California Landmark Cases on Religious Discrimination in the Workplace

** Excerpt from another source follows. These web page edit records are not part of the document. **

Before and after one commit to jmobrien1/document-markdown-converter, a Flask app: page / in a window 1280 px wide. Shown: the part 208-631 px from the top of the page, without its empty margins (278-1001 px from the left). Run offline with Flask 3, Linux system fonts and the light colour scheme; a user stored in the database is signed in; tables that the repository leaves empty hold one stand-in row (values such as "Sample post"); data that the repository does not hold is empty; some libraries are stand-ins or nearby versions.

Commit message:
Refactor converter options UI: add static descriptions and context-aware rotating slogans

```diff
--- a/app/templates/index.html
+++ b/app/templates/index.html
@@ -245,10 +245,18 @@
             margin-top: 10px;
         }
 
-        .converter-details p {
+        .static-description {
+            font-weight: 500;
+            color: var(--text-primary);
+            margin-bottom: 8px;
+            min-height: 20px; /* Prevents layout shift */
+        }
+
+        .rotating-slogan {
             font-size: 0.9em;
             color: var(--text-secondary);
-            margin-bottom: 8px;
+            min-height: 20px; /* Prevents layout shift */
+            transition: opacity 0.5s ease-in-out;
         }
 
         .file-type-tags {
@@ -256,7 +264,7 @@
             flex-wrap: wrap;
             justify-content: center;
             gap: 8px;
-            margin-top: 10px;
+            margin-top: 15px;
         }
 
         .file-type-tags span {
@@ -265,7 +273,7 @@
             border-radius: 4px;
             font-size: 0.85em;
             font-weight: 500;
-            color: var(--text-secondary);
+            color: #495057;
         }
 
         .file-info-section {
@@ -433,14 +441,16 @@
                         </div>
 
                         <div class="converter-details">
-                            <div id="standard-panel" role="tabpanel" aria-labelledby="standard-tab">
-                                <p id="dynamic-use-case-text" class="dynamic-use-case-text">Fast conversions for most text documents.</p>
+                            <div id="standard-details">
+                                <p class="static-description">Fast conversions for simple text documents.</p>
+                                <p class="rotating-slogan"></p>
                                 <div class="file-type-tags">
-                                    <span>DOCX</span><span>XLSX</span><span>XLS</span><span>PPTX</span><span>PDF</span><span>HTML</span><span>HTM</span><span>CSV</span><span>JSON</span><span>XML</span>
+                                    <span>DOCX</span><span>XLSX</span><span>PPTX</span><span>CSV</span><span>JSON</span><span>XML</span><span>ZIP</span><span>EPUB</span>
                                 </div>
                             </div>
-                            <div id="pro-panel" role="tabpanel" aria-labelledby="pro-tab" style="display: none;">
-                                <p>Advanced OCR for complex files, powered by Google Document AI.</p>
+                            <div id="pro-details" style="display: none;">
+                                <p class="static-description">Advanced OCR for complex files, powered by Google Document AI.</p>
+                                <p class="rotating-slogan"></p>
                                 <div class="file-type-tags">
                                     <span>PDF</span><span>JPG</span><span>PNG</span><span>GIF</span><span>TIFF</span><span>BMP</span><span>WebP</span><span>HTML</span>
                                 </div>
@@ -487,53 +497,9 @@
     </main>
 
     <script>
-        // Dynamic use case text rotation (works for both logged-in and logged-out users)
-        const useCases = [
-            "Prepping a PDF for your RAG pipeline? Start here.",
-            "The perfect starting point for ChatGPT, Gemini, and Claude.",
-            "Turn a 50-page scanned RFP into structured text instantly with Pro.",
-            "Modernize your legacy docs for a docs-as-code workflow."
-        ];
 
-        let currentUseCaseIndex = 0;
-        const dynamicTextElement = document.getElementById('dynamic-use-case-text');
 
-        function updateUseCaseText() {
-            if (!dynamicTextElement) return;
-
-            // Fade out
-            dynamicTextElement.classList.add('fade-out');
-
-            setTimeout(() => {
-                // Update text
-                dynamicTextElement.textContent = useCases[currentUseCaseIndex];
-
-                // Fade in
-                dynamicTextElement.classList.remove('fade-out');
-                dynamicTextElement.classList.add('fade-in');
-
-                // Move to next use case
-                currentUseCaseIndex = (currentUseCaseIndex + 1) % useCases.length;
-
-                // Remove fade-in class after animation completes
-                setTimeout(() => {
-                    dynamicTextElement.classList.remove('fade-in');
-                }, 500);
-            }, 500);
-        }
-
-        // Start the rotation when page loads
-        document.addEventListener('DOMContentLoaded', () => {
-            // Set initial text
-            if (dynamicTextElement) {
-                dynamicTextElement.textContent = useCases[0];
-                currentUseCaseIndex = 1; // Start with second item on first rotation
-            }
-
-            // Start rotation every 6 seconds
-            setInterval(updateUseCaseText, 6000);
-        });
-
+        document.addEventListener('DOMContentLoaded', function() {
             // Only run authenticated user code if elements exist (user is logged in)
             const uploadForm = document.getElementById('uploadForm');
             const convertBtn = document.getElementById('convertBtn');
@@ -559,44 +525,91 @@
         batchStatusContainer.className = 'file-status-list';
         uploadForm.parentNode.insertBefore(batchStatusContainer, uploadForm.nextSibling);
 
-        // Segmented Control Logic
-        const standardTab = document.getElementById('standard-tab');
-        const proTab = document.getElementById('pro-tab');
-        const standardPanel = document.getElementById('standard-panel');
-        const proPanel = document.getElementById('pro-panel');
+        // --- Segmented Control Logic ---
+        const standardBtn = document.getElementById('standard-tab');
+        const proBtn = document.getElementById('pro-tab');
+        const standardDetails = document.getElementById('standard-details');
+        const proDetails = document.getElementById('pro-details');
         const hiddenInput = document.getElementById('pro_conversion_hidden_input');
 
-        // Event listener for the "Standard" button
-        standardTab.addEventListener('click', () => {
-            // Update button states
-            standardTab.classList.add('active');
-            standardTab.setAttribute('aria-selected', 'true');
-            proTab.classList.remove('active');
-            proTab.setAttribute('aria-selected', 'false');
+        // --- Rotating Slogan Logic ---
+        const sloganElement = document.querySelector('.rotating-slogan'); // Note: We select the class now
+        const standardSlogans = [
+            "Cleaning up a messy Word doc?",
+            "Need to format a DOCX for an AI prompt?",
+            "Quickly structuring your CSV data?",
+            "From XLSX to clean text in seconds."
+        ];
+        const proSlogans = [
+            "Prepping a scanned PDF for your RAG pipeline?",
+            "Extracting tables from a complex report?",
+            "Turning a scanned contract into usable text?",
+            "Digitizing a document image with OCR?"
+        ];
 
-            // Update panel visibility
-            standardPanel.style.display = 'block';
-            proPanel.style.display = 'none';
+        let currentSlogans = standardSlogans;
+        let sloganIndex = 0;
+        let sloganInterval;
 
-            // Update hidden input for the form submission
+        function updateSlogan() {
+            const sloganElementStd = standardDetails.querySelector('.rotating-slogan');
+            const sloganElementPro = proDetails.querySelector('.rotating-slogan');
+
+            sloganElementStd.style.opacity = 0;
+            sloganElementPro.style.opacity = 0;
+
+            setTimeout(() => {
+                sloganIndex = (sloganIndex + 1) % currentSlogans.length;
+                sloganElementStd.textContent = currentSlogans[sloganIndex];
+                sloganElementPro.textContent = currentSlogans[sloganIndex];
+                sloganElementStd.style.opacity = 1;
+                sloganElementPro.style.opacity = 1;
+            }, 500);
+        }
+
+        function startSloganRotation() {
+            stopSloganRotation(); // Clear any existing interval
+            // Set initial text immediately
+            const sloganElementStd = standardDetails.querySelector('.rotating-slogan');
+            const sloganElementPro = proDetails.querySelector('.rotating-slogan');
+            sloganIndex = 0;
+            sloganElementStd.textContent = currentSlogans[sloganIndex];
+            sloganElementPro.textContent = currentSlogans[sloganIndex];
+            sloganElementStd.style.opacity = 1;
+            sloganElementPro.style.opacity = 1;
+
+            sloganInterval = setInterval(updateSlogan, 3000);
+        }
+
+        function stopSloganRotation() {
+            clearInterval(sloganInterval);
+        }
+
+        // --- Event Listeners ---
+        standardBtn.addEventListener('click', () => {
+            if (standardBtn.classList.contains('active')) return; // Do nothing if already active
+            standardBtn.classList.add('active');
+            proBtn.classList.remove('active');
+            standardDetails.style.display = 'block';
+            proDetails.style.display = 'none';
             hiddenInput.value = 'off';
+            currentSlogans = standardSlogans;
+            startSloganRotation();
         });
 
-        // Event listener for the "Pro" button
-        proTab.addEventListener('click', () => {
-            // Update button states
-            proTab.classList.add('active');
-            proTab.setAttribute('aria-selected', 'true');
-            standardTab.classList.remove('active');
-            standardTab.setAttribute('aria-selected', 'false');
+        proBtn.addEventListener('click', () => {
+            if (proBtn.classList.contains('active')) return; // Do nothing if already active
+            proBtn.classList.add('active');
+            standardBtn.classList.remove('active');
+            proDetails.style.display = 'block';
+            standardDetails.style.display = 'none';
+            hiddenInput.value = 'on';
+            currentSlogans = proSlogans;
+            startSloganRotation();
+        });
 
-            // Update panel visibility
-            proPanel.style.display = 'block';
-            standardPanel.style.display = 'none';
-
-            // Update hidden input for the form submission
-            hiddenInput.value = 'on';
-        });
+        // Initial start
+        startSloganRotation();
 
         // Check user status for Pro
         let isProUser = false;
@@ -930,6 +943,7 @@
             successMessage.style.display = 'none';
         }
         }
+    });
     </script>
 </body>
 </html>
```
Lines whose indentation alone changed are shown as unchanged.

Under Fair Employment and Housing Act (FEHA), an employer may not discriminate against an employee "in compensation or in terms, conditions, or privileges of employment" based on "religious creed." (Gov. Code, 12940, subd. (a); California Fair Employment & Housing Com. v. Gemini Aluminum Corp. (2004) 122 Cal.App.4th 1004, 1011 (Gemini).) Furthermore, an employer may not discriminate "because of a conflict between the person's religious belief or observance and any employment requirement, unless the employer . . . demonstrates that it has explored any available reasonable alternative means of accommodating the religious belief or observance, including the possibilities of excusing the person from those duties that conflict with his or her religious belief or observance or permitting those duties to be performed at another time or by another person, but is unable to reasonably accommodate the religious belief or observance without undue hardship . . . on the conduct of the business of the employer . . . ." (Gov. Code, 12940, subd. (l).) "Religious belief or observance . . . includes, but is not limited to, observance of a Sabbath or other religious holy day or days . . . ." (Ibid.) "Because of the similarity between state and federal employment discrimination laws, California courts look to pertinent federal precedent when applying our own statutes." (Guz v. Bechtel National, Inc. (2000) 24 Cal.4th 317, 354.) California has adopted the burden-shifting test established by the United States Supreme Court for trying claims of discrimination based on a theory of disparate treatment. (Ibid.) "'Disparate treatment' is intentional discrimination against one or more persons on prohibited grounds." (Rosenfeld v. Abraham Joshua Heschel Day School, Inc. (2014) 226 Cal.App.4th 886, 893.) Under this burden-shifting process, the plaintiff has the initial burden of establishing a prima facie case of discrimination. (Harris v. City of Santa Monica (2013) 56 Cal.4th 203, 214.) There are three elements to a prima facie case of failing to accommodate an employee's religious practices under Government Code section 12940, subdivision (l): "The employee sincerely held a religious belief; the employer was aware of that belief; and the belief conflicted with an employment requirement." (Gemini, supra, 122 Cal.App.4th at p. 1011.) If the employee establishes a prima facie case, the burden shifts to the employer to establish that "'it initiated good faith efforts to accommodate or no accommodation was possible without producing undue hardship. '" (Gemini, supra, 122 Cal.App.4th at p. 1011, quoting Soldinger v. Northwest Airlines, Inc. (1996) 51 Cal.App.4th 345, 370.) The defendant "bears the burden of proving by a preponderance of the evidence the existence of legitimate, nondiscriminatory reasons for the employment action . . . ." (Texas Dept. of Community Affairs v. Burdine (1981) 450 U.S. 248, 252.) To do this, the defendant must clearly set forth, through admissible evidence, the reasons for the employment action that are "legally sufficient to justify a judgment for the defendant." (Id. at p. 255.) If the defendant does so, the plaintiff must show that the proffered reasons are a pretext for discrimination, or produce other evidence of a discriminatory motive. (Harris v. City of Santa Monica, supra, 56 Cal.4th at pp. 214-215.) "The ultimate burden of persuasion on the issue of discrimination remains with the plaintiff." (Id. at p. 215.)